- _YOUR INSTRUCTIONS_: If a line in the data below holds the word "label", include it in the count. Give only the final number.

- _DATASET EXCERPTS_:
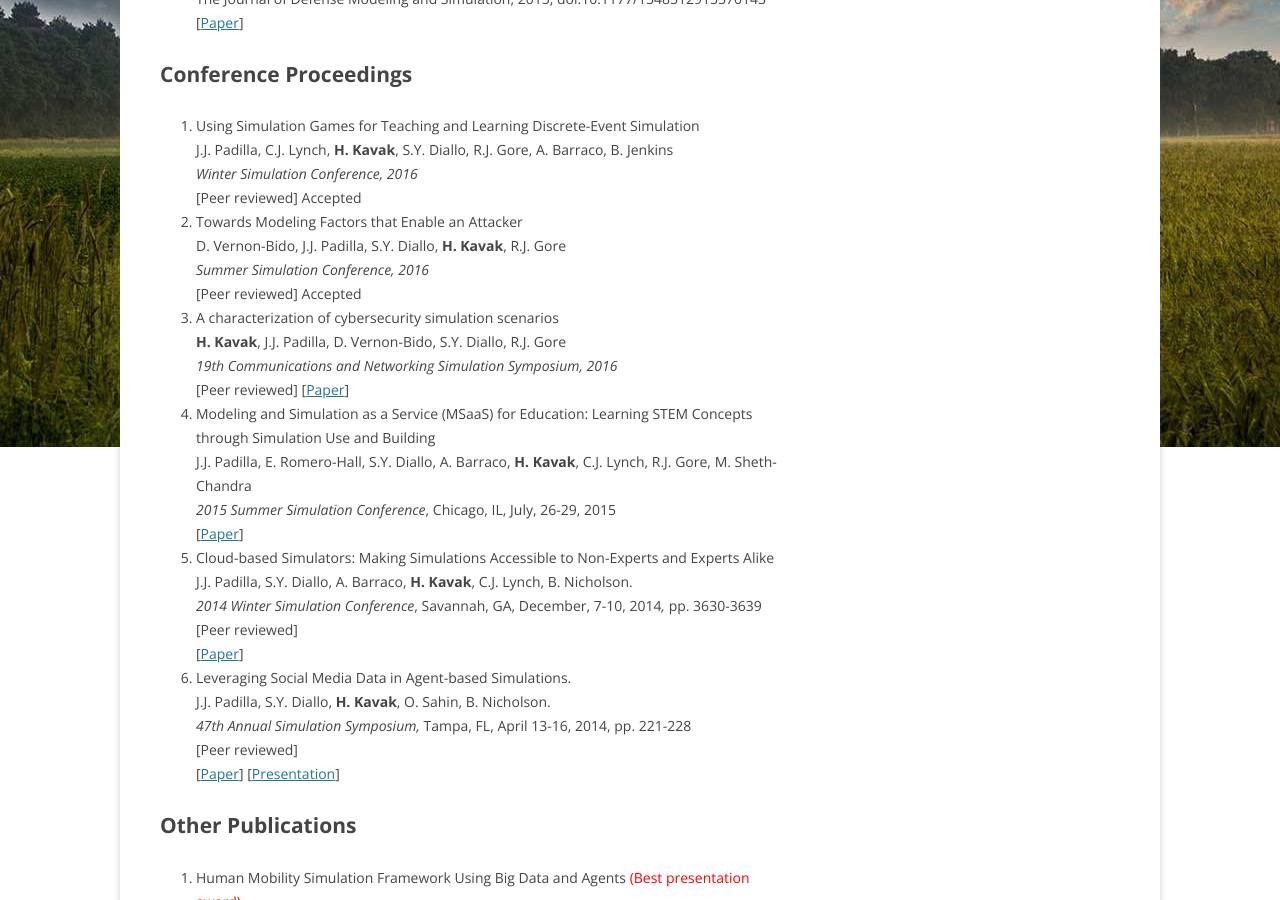
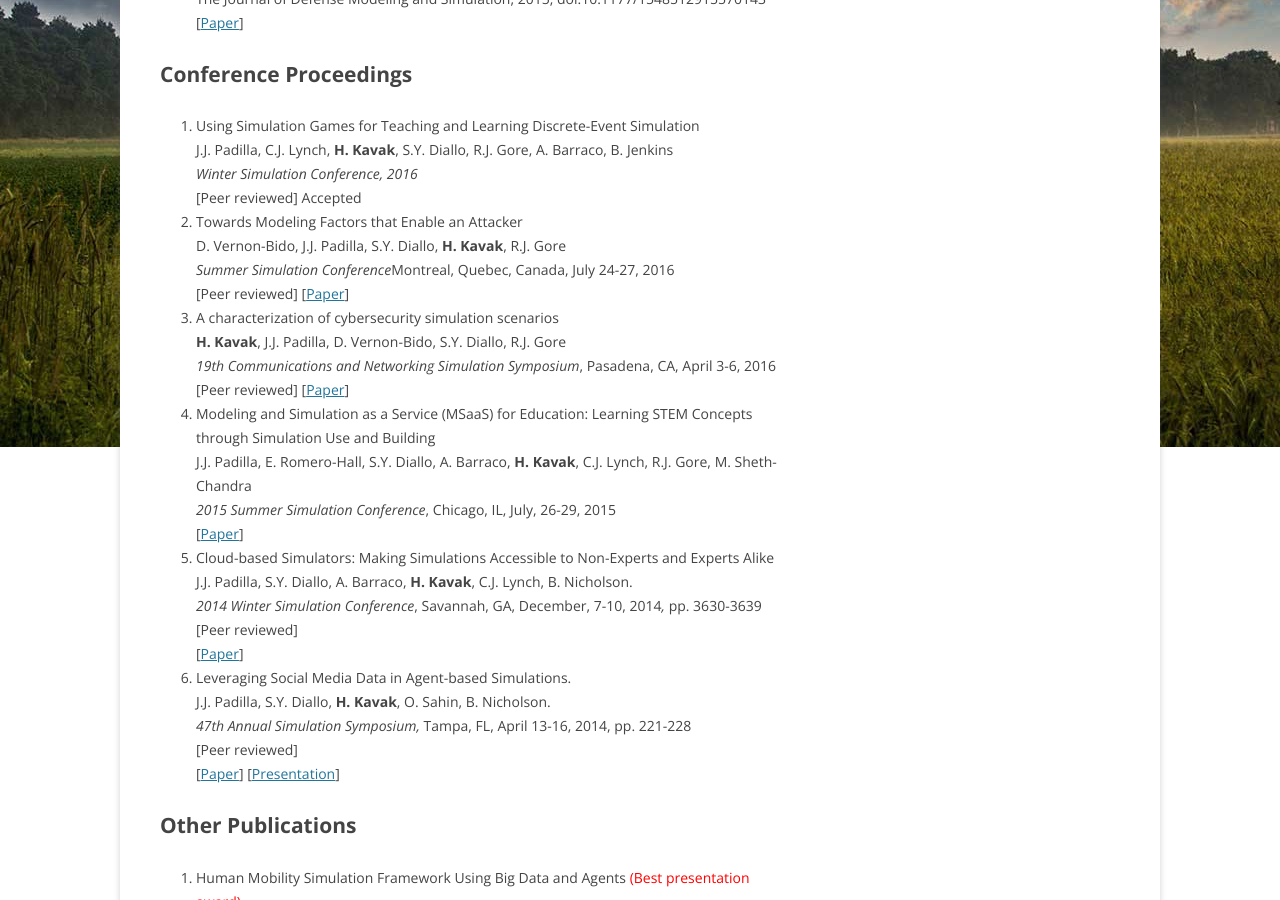
Before and after one commit to hamdikavak/hamdikavak.github.io, a Jekyll site: the page built from publications/index.html, in a window 1280 px wide and 900 px high, scrolled down 571 px. Built offline with Jekyll 4.4.1, drawn with Linux system fonts in a browser that asks for light colours; nearby versions of some CDN libraries; library files that are not in the unit come from our copies.

Commit message:
Update index.html

```diff
--- a/publications/index.html
+++ b/publications/index.html
@@ -32,12 +32,14 @@ J.J. Padilla, C.J. Lynch, <strong>H. Kavak</strong>, S.Y. Diallo, R.J. Gore, A.
 </li>
 <li>Towards Modeling Factors that Enable an Attacker<br />
 D. Vernon-Bido, J.J. Padilla, S.Y. Diallo, <strong>H. Kavak</strong>, R.J. Gore<br />
-<em>Summer Simulation Conference, 2016</em><br />
-[Peer reviewed] Accepted
+<em>Summer Simulation Conference</em>Montreal, Quebec, Canada, July 24-27, 2016<br />
+[Peer reviewed]
+[<a title="RG Archive" href="https://www.researchgate.net/publication/305764162_Towards_Modeling_Factors_that_Enable_an_Attacker">Paper</a>]</li>
+</li>
 </li>
   <li>A characterization of cybersecurity simulation scenarios<br />
 <strong>H. Kavak</strong>, J.J. Padilla, D. Vernon-Bido,  S.Y. Diallo, R.J. Gore<br />
-<em>19th Communications and Networking Simulation Symposium, 2016</em><br />
+<em>19th Communications and Networking Simulation Symposium</em>, Pasadena, CA, April 3-6, 2016<br />
 [Peer reviewed]
 [<a title="RG Archive" href="https://www.researchgate.net/publication/299820368_A_Characterization_of_Cybersecurity_Simulation_Scenarios">Paper</a>]</li>
 </li>
```
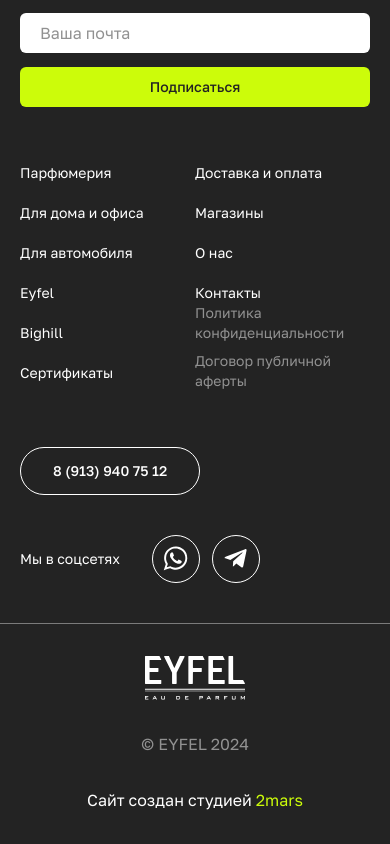
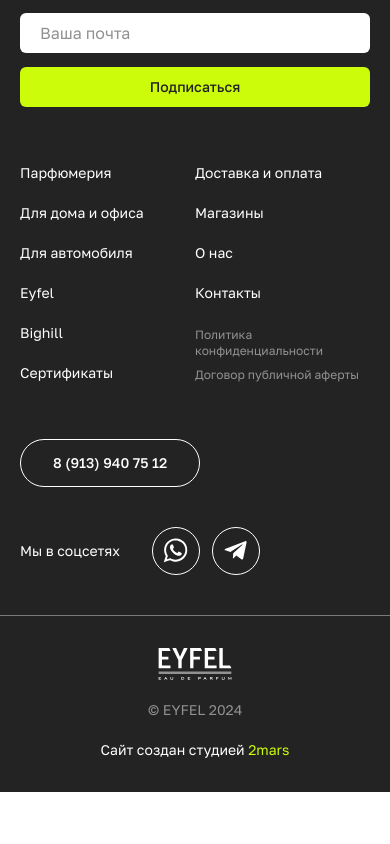
Before and after one commit to AzamjonKobulov/eyfel, a website: page public/index.html in a window 390 px wide. Shown: the part 6619-7463 px from the top of the page. After the commit the page ends 7411 px from the top, so only its background shows below. Drawn offline with nearby package versions, Linux system fonts and the light colour scheme.

Commit message:
add/footer

```diff
--- a/public/index.html
+++ b/public/index.html
@@ -2072,7 +2072,9 @@
                 >
               </li>
             </ul>
-            <div class="space-y-2 text-white/50 text-sm 2xl:text-base">
+            <div
+              class="space-y-2 text-white/50 text-xs xs:text-sm 2xl:text-base"
+            >
               <p>Политика конфиденциальности</p>
               <p>Договор публичной аферты</p>
             </div>
@@ -2136,13 +2138,19 @@
       <!-- Bottom -->
       <div class="border-t border-white/40 py-8 xl:py-12">
         <div
-          class="max-w-base mx-auto flex flex-col sm:flex-row items-center justify-between gap-8 px-5 3xl:px-10"
+          class="max-w-base mx-auto flex flex-col sm:flex-row items-center justify-between gap-5 px-5 3xl:px-10"
         >
           <a href="#">
-            <img src="./assets/images/logo.svg" alt="Logo" />
+            <img
+              src="./assets/images/logo.svg"
+              alt="Logo"
+              class="w-20 h-8 sm:w-auto sm:h-auto"
+            />
           </a>
-          <p class="text-white/50 xl:text-lg">© EYFEL 2024</p>
-          <p>
+          <p class="text-sm sm:text-base text-white/50 xl:text-lg">
+            © EYFEL 2024
+          </p>
+          <p class="text-sm sm:text-base">
             Сайт создан студией <a href="#" class="text-brand-green">2mars</a>
           </p>
         </div>
```
Also changed, not shown: public/css/styles.css.
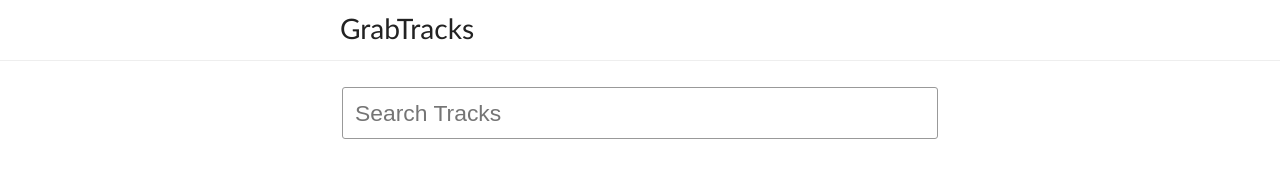
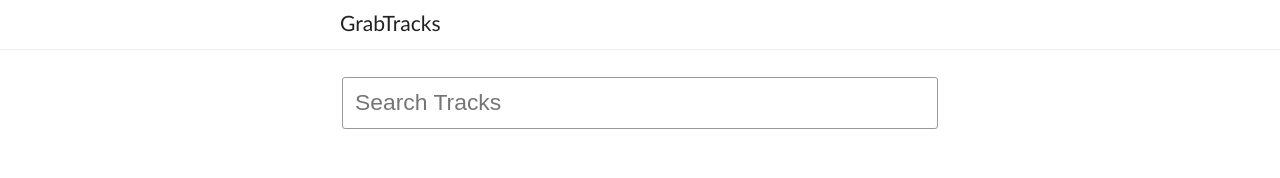
Before and after one commit to eddiekennedy/grab-tracks, a plain HTML site: page index.html in a window 1280 px wide. Drawn offline with Linux system fonts and the light colour scheme.

Commit message:
CSS tweak

```diff
--- a/assets/css/style.css
+++ b/assets/css/style.css
@@ -7,7 +7,7 @@ body {
 .info {
 	width: 100%;
 	margin: 0 auto;
-	padding: 0.8em 0 1em;
+	padding: 0.5em 0 0.7em;
 	xfont-size: .8em;
 	xline-height: 1.4em;
 	border-bottom: 1px solid #eee;
@@ -21,7 +21,7 @@ body {
 	max-width: 600px;
 }
 .info h1 {
-	font-size: 1.6em;
+	font-size: 1.2em;
 	font-weight: 400;
 	xbackground: url(../images/glyphicons_076_headphones.png) no-repeat left center;
 }
```
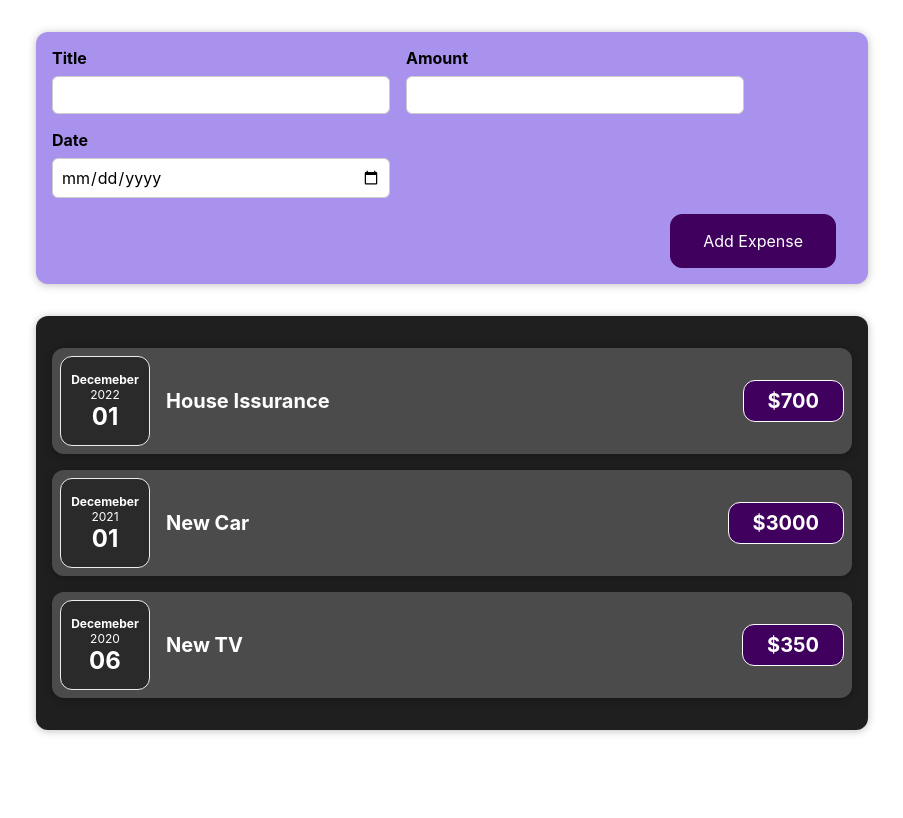
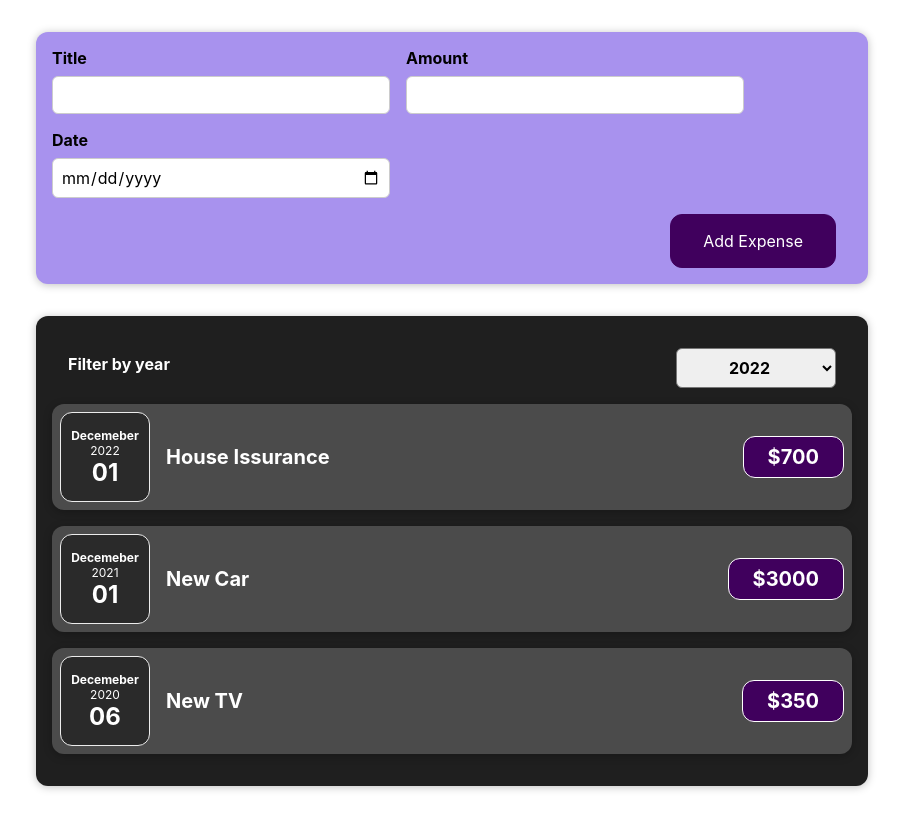
Before and after one commit to Ellmi/expense-cat, a React (Create React App) app: page / in a window 1280 px wide. Shown: the whole page, without its empty margins (188-1091 px from the left). Built offline with nearby package versions, Linux system fonts and the light colour scheme.

Commit message:
add expenses filter

```diff
--- a/src/components/expenseForm/ExpenseForm.js
+++ b/src/components/expenseForm/ExpenseForm.js
@@ -38,7 +38,7 @@
         </div>
         <div className="new-expense__control">
           <label htmlFor="date">Date</label>
-          <input id="date" className="date" type="date"></input>
+          <input id="date" className="date" type="date" min="2019-01-01"></input>
         </div>
       </div>
       <div className="new-expense__actions">
--- a/src/components/expenses/Expenses.js
+++ b/src/components/expenses/Expenses.js
@@ -1,10 +1,12 @@
 import './Expenses.css';
 import ExpenseItem from '../expenseItem/ExpenseItem';
+import ExpensesFilter from './ExpensesFilter';
 
 function Expenses(props) {
-  console.log("The expenses be executed.")
+  console.log('The expenses be executed.');
   return (
     <div className="expenses" data-testid="expenses">
+      <ExpensesFilter />
       {props.data.map((item, index) => {
         return (
           <ExpenseItem
--- /dev/null
+++ b/src/components/expenses/ExpensesFilter.css
@@ -0,0 +1,24 @@
+.expenses-filter {
+  color: white;
+  padding: 0 1rem;
+}
+
+.expenses-filter__control {
+  display: flex;
+  width: 100%;
+  align-items: center;
+  justify-content: space-between;
+  margin: 1rem 0;
+}
+
+.expenses-filter label {
+  font-weight: bold;
+  margin-bottom: 0.5rem;
+}
+
+.expenses-filter select {
+  font: inherit;
+  padding: 0.5rem 3rem;
+  font-weight: bold;
+  border-radius: 6px;
+}
--- /dev/null
+++ b/src/components/expenses/ExpensesFilter.js
@@ -0,0 +1,21 @@
+import React from 'react';
+
+import './ExpensesFilter.css';
+
+const ExpensesFilter = () => {
+  return (
+    <div className='expenses-filter'>
+      <div className='expenses-filter__control'>
+        <label>Filter by year</label>
+        <select>
+          <option value='2022'>2022</option>
+          <option value='2021'>2021</option>
+          <option value='2020'>2020</option>
+          <option value='2019'>2019</option>
+        </select>
+      </div>
+    </div>
+  );
+};
+
+export default ExpensesFilter;
```
Also changed, not shown: 1 other file (tests, documents, lock files or other folders).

- _ANSWER SPACE_: 3